The University Record, April 22,, 1997
Symposium explores experience of healing by ancient methods
By Deborah Gilbert
News and Information Services
A conch horn wailed, a drum throbbed and cedar incense wafted through the Pendleton Room at the Michigan Union April 15 as Cristino B. Perez, an Aztec shaman, opened the symposium, "Indigenous Healing: Alive and Well," by performing a healing ceremony that invoked the Great Spirit.
Cheryl M. Killion, assistant professor of nursing and symposium organizer, introduced Perez and his assistants, explaining that indigenous healing, which relies in part on belief, has an internal logic that is based on cultural and world views. It also is based on an enormous store of accumulated experience with healing plants and animals---wisdom that is being lost as indigenous cultures are Westernized and technologized. The symposium is a component of Killion's course, "Cultural Aspects of Health and Illness."
Perez said that indigenous tribes in North, South and Central America, who have been coming together recently to explore rituals and customs, are discovering that they share strikingly similar healing traditions, including dusting the ailing body with a feather or cedar boughs and laying on of hands to determine areas that need healing. Many tribes perform an annual sundance, purify themselves with steam and conduct "visionquests."
"Physicians in Mexico," he added, "are coming to accept the power of indigenous healing methods," and are willing to use them in the healing process.
Mark J. Plotkin, an ethobotanist and executive director of the Ethnobiologist and Conservation Team in Washington, D.C., echoed Killion's and Perez's concern about lost indigenous knowledge and experience.
Author of Tales of a Shaman Apprentice, Plotkin has spent the past 15 years collecting healing plants in the Amazon. "I have a Harvard mentor," he said, as a photograph of a distinguished, bearded scholar flashed on the screen, "and a shaman mentor," he added, as an Amazonian shaman in a red breech cloth filled the screen. "Both," he stressed, "are equally knowledgeable."
Plotkin told the story of one shaman he knows who makes a potion of four plants that has a proven effect on diabetic patients. "The woman whom I saw had sores between her toes, an extremely high sugar count and was nearly comatose," Plotkin said. "Twelve hours after administering the potion, her sugar count was normal. Her sores were healed within a week."
Plotkin listed a staggering array of tropical plants and animals with medicinal uses, including fungi, frogs, leeches, insects and flowering plants that bloom 120 feet above the ground, sometimes just one fleeting week a year. "Every variety of leech secretes a different kind of anti-coagulant. The monkey frog secretes a compound that is very effective in treating high blood pressure. Cone snails secrete some 200 different peptide-poisons, including a promising new substitute for morphine," he said.

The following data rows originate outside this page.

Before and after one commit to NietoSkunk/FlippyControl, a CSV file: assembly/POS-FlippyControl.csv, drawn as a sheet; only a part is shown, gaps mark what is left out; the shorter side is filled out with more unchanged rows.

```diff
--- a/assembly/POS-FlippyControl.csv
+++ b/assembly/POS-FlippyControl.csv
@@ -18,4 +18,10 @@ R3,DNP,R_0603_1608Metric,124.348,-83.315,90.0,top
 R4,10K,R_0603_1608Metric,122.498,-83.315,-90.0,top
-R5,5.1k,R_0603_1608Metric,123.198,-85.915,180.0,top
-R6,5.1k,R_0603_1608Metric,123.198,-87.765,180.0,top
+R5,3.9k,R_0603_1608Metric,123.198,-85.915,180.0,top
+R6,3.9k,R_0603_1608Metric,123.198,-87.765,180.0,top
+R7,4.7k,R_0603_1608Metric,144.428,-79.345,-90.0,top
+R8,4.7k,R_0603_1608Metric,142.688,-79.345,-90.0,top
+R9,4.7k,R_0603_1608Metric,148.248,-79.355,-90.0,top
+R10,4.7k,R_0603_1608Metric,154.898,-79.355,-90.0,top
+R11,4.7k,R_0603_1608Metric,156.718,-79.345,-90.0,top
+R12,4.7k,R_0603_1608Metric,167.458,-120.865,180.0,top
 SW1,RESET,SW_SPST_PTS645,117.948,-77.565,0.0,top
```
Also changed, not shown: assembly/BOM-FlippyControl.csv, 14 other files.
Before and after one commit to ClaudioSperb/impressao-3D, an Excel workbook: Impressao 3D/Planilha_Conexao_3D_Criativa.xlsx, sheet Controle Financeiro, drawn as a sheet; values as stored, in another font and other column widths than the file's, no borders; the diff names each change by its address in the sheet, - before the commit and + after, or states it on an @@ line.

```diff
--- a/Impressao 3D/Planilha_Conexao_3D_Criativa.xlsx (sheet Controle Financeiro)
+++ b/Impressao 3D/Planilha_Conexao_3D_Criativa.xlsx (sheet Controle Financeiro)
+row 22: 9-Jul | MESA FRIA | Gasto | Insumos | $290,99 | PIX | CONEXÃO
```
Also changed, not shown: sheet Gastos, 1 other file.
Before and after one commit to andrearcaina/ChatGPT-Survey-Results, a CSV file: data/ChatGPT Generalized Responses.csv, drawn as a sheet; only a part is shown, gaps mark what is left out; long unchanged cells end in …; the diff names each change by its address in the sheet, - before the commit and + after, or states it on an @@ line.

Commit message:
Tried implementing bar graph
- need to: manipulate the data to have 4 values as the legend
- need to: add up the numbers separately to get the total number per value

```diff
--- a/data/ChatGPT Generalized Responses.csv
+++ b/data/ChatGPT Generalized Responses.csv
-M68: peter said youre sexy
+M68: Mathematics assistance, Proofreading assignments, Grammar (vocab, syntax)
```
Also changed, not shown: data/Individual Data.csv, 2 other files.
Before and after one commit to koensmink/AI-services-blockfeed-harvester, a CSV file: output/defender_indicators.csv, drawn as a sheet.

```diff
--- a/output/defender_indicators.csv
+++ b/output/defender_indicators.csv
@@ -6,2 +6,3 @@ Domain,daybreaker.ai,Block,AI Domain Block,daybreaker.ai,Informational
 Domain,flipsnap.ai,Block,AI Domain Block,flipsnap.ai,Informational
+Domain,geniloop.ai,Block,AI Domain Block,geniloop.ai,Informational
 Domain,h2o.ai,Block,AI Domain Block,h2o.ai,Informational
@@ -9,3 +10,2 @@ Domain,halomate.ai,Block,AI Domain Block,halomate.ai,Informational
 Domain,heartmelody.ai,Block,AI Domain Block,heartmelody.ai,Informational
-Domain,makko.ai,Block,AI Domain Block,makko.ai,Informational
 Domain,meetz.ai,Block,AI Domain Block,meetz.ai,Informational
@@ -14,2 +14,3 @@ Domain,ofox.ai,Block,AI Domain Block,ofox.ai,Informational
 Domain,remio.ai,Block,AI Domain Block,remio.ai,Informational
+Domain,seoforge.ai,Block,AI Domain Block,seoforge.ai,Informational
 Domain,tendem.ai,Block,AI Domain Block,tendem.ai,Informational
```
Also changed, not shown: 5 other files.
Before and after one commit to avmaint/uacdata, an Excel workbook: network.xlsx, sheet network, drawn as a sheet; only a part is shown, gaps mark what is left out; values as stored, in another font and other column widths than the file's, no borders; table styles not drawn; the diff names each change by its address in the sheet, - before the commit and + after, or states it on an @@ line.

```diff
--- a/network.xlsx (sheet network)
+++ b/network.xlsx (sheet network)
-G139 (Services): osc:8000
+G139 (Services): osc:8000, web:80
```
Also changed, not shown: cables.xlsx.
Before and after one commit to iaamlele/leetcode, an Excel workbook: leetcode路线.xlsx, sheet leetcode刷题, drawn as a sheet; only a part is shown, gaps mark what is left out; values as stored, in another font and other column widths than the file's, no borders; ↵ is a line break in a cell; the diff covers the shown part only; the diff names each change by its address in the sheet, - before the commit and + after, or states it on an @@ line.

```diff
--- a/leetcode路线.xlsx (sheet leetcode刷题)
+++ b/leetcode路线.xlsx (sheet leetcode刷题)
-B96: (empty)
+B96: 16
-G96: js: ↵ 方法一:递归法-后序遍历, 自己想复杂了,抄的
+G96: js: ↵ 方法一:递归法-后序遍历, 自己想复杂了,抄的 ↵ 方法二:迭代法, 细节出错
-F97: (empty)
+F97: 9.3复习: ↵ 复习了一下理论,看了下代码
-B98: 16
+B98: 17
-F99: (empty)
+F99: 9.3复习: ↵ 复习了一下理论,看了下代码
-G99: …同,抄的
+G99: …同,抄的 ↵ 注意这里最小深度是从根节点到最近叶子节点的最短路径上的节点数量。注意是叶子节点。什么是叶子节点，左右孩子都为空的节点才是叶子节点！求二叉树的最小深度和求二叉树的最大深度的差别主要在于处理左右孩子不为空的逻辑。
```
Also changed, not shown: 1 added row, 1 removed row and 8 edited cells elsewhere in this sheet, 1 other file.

May apple compounds shrink genital warts and rosy periwinkle helps childhood leukemia. The philodendron vine drips a pain killer, and some kinds of Amazonian ants are good for relief of rheumatism.
Indigenous tribes have been shamed, tragically, into abandoning their cultures by missionaries and other Westerners, according to Plotkin. To counter that trend, Plotkin has established the "Shamans' Apprentice Program," which utilizes a new training model for ethnobotanists so they can learn from shamans before their wisdom is lost to mankind.